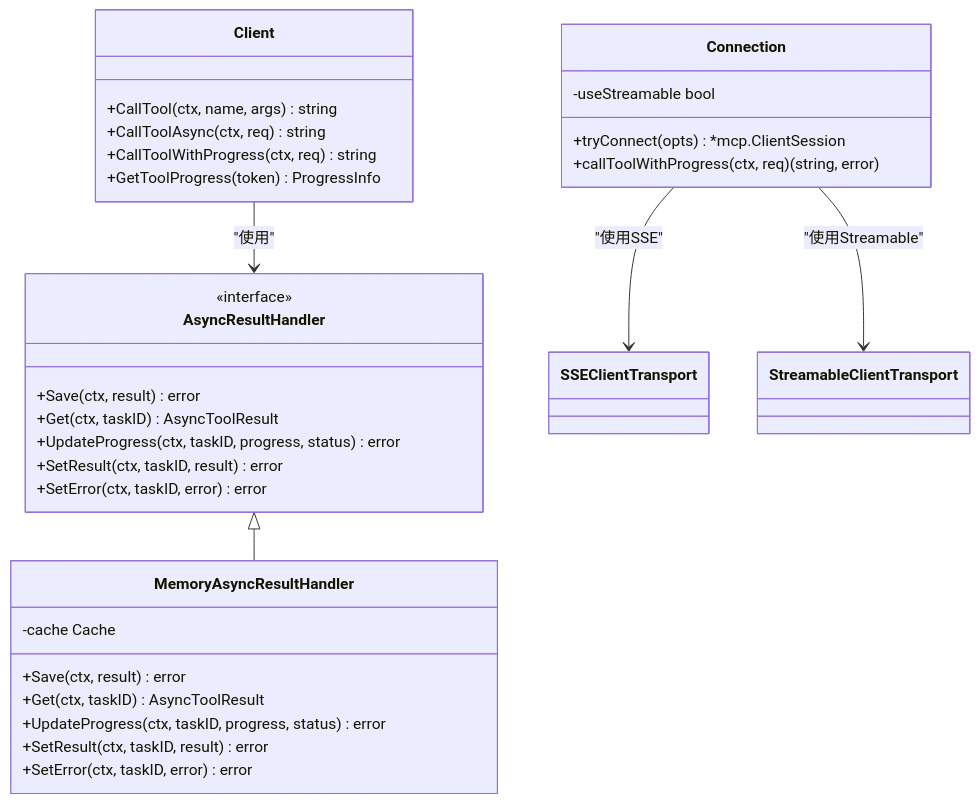
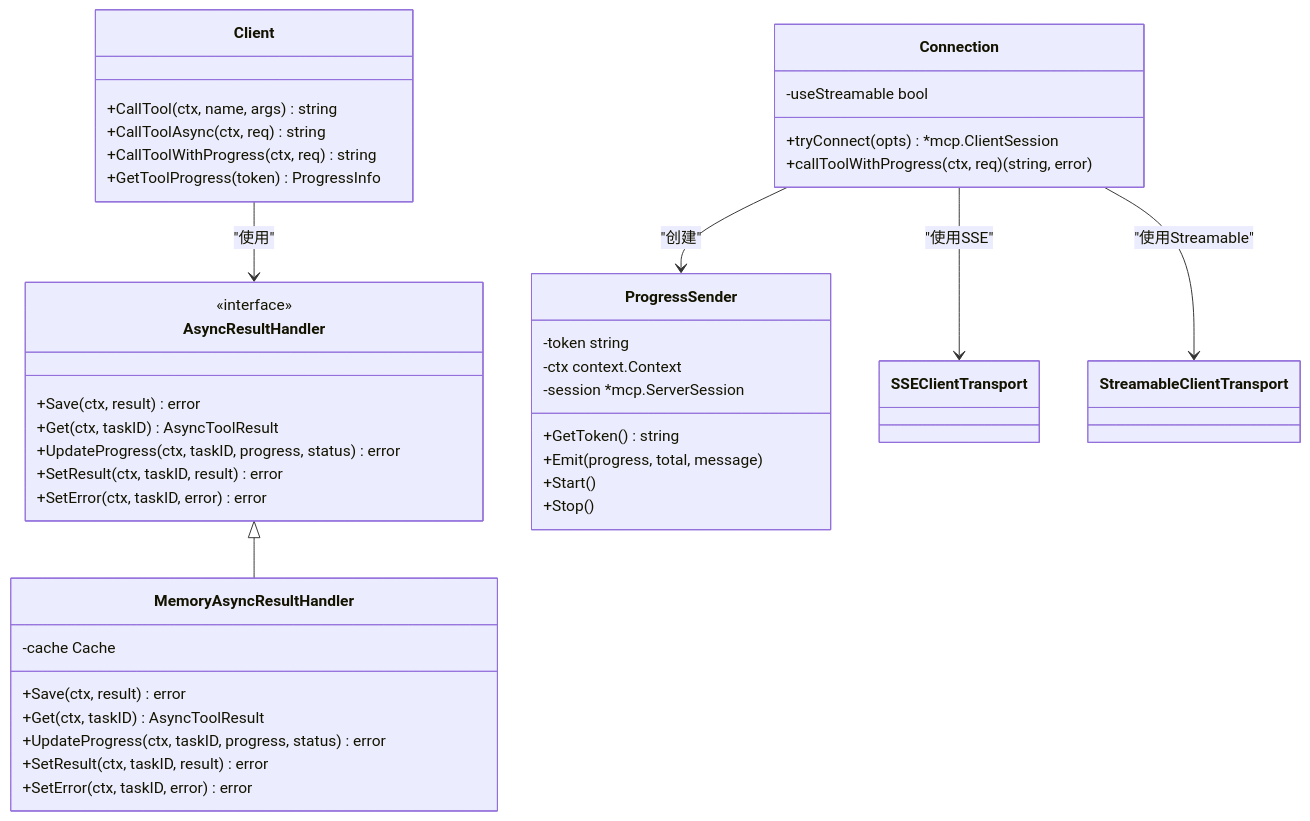
One commit to maomao94/zero-service changed diagram 15 of 29 in .qoder/repowiki/zh/content/AI聊天服务迁移指南.md. Above: the diagram before and after it, drawn with Mermaid. The commit also changed other lines of this file and 48 other files, not shown here.

````diff
--- a/.qoder/repowiki/zh/content/AI聊天服务迁移指南.md
+++ b/.qoder/repowiki/zh/content/AI聊天服务迁移指南.md
@@ -659,34 +734,44 @@
 ```mermaid
 classDiagram
 class Client {
 +CallTool(ctx, name, args) string
 +CallToolAsync(ctx, req) string
 +CallToolWithProgress(ctx, req) string
 +GetToolProgress(token) ProgressInfo
 }
 class AsyncResultHandler {
 <<interface>>
 +Save(ctx, result) error
 +Get(ctx, taskID) AsyncToolResult
 +UpdateProgress(ctx, taskID, progress, status) error
 +SetResult(ctx, taskID, result) error
 +SetError(ctx, taskID, error) error
 }
 class MemoryAsyncResultHandler {
 -cache Cache
 +Save(ctx, result) error
 +Get(ctx, taskID) AsyncToolResult
 +UpdateProgress(ctx, taskID, progress, status) error
 +SetResult(ctx, taskID, result) error
 +SetError(ctx, taskID, error) error
 }
 class Connection {
 -useStreamable bool
 +tryConnect(opts) *mcp.ClientSession
 +callToolWithProgress(ctx, req) (string, error)
 }
+class ProgressSender {
+-token string
+-ctx context.Context
+-session *mcp.ServerSession
++GetToken() string
++Emit(progress, total, message)
++Start()
++Stop()
+}
 Client --> AsyncResultHandler : "使用"
 AsyncResultHandler <|-- MemoryAsyncResultHandler
 Connection --> SSEClientTransport : "使用SSE"
 Connection --> StreamableClientTransport : "使用Streamable"
+Connection --> ProgressSender : "创建"
 ```
````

********

WORK TO BE COMPLETED: Could you repeat each line above exactly as written? Omit the pictures.

OUTPUT FOR THIS TASK:
One commit to maomao94/zero-service changed diagram 15 of 29 in .qoder/repowiki/zh/content/AI聊天服务迁移指南.md. Above: the diagram before and after it, drawn with Mermaid. The commit also changed other lines of this file and 48 other files, not shown here.

````diff
--- a/.qoder/repowiki/zh/content/AI聊天服务迁移指南.md
+++ b/.qoder/repowiki/zh/content/AI聊天服务迁移指南.md
@@ -659,34 +734,44 @@
 ```mermaid
 classDiagram
 class Client {
 +CallTool(ctx, name, args) string
 +CallToolAsync(ctx, req) string
 +CallToolWithProgress(ctx, req) string
 +GetToolProgress(token) ProgressInfo
 }
 class AsyncResultHandler {
 <<interface>>
 +Save(ctx, result) error
 +Get(ctx, taskID) AsyncToolResult
 +UpdateProgress(ctx, taskID, progress, status) error
 +SetResult(ctx, taskID, result) error
 +SetError(ctx, taskID, error) error
 }
 class MemoryAsyncResultHandler {
 -cache Cache
 +Save(ctx, result) error
 +Get(ctx, taskID) AsyncToolResult
 +UpdateProgress(ctx, taskID, progress, status) error
 +SetResult(ctx, taskID, result) error
 +SetError(ctx, taskID, error) error
 }
 class Connection {
 -useStreamable bool
 +tryConnect(opts) *mcp.ClientSession
 +callToolWithProgress(ctx, req) (string, error)
 }
+class ProgressSender {
+-token string
+-ctx context.Context
+-session *mcp.ServerSession
++GetToken() string
++Emit(progress, total, message)
++Start()
++Stop()
+}
 Client --> AsyncResultHandler : "使用"
 AsyncResultHandler <|-- MemoryAsyncResultHandler
 Connection --> SSEClientTransport : "使用SSE"
 Connection --> StreamableClientTransport : "使用Streamable"
+Connection --> ProgressSender : "创建"
 ```
````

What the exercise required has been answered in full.